_GIVEN ENTRIES:_
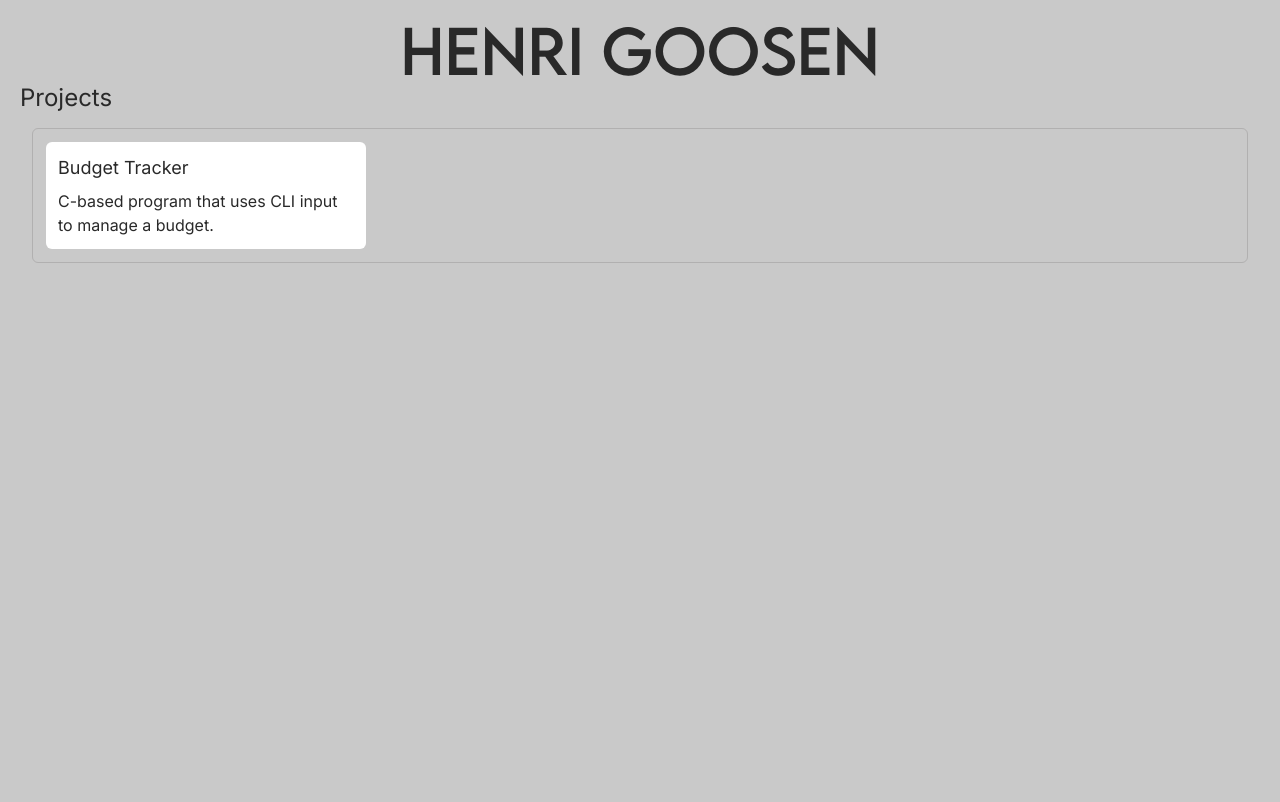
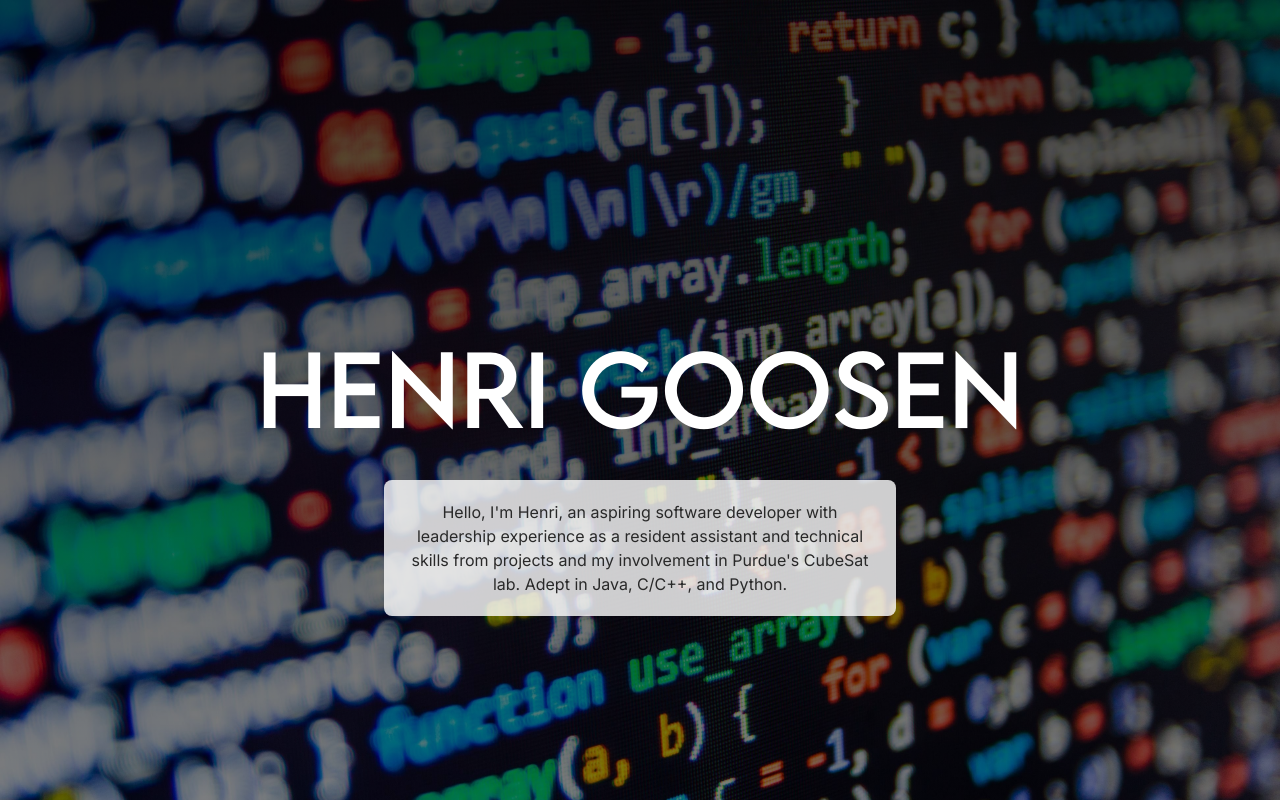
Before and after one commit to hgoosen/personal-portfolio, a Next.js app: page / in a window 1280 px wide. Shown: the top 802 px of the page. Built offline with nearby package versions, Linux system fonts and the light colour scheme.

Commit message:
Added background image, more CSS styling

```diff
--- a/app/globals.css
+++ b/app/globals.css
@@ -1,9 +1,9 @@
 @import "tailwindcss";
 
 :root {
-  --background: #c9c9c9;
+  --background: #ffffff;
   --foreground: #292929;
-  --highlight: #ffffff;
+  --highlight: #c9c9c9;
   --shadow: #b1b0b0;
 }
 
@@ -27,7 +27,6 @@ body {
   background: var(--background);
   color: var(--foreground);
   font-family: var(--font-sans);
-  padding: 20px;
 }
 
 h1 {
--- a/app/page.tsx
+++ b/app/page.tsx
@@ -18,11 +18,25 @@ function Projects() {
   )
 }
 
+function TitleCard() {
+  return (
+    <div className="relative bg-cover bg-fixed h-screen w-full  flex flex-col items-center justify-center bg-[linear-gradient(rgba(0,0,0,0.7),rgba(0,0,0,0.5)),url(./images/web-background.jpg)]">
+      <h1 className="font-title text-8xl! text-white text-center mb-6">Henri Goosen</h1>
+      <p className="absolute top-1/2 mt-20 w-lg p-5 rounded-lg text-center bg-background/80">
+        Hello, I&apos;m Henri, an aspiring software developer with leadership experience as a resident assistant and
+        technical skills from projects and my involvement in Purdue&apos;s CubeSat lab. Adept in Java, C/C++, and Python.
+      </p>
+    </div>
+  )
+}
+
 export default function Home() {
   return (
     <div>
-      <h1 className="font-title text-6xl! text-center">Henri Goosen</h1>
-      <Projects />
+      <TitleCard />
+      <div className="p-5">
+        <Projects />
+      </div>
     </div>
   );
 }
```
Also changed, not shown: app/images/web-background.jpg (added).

_WHAT TO WORK ON:_ Give every line above again exactly, with no pictures.

_WRITTEN SOLUTION:_
Before and after one commit to hgoosen/personal-portfolio, a Next.js app: page / in a window 1280 px wide. Shown: the top 802 px of the page. Built offline with nearby package versions, Linux system fonts and the light colour scheme.

Commit message:
Added background image, more CSS styling

```diff
--- a/app/globals.css
+++ b/app/globals.css
@@ -1,9 +1,9 @@
 @import "tailwindcss";
 
 :root {
-  --background: #c9c9c9;
+  --background: #ffffff;
   --foreground: #292929;
-  --highlight: #ffffff;
+  --highlight: #c9c9c9;
   --shadow: #b1b0b0;
 }
 
@@ -27,7 +27,6 @@ body {
   background: var(--background);
   color: var(--foreground);
   font-family: var(--font-sans);
-  padding: 20px;
 }
 
 h1 {
--- a/app/page.tsx
+++ b/app/page.tsx
@@ -18,11 +18,25 @@ function Projects() {
   )
 }
 
+function TitleCard() {
+  return (
+    <div className="relative bg-cover bg-fixed h-screen w-full  flex flex-col items-center justify-center bg-[linear-gradient(rgba(0,0,0,0.7),rgba(0,0,0,0.5)),url(./images/web-background.jpg)]">
+      <h1 className="font-title text-8xl! text-white text-center mb-6">Henri Goosen</h1>
+      <p className="absolute top-1/2 mt-20 w-lg p-5 rounded-lg text-center bg-background/80">
+        Hello, I&apos;m Henri, an aspiring software developer with leadership experience as a resident assistant and
+        technical skills from projects and my involvement in Purdue&apos;s CubeSat lab. Adept in Java, C/C++, and Python.
+      </p>
+    </div>
+  )
+}
+
 export default function Home() {
   return (
     <div>
-      <h1 className="font-title text-6xl! text-center">Henri Goosen</h1>
-      <Projects />
+      <TitleCard />
+      <div className="p-5">
+        <Projects />
+      </div>
     </div>
   );
 }
```
Also changed, not shown: app/images/web-background.jpg (added).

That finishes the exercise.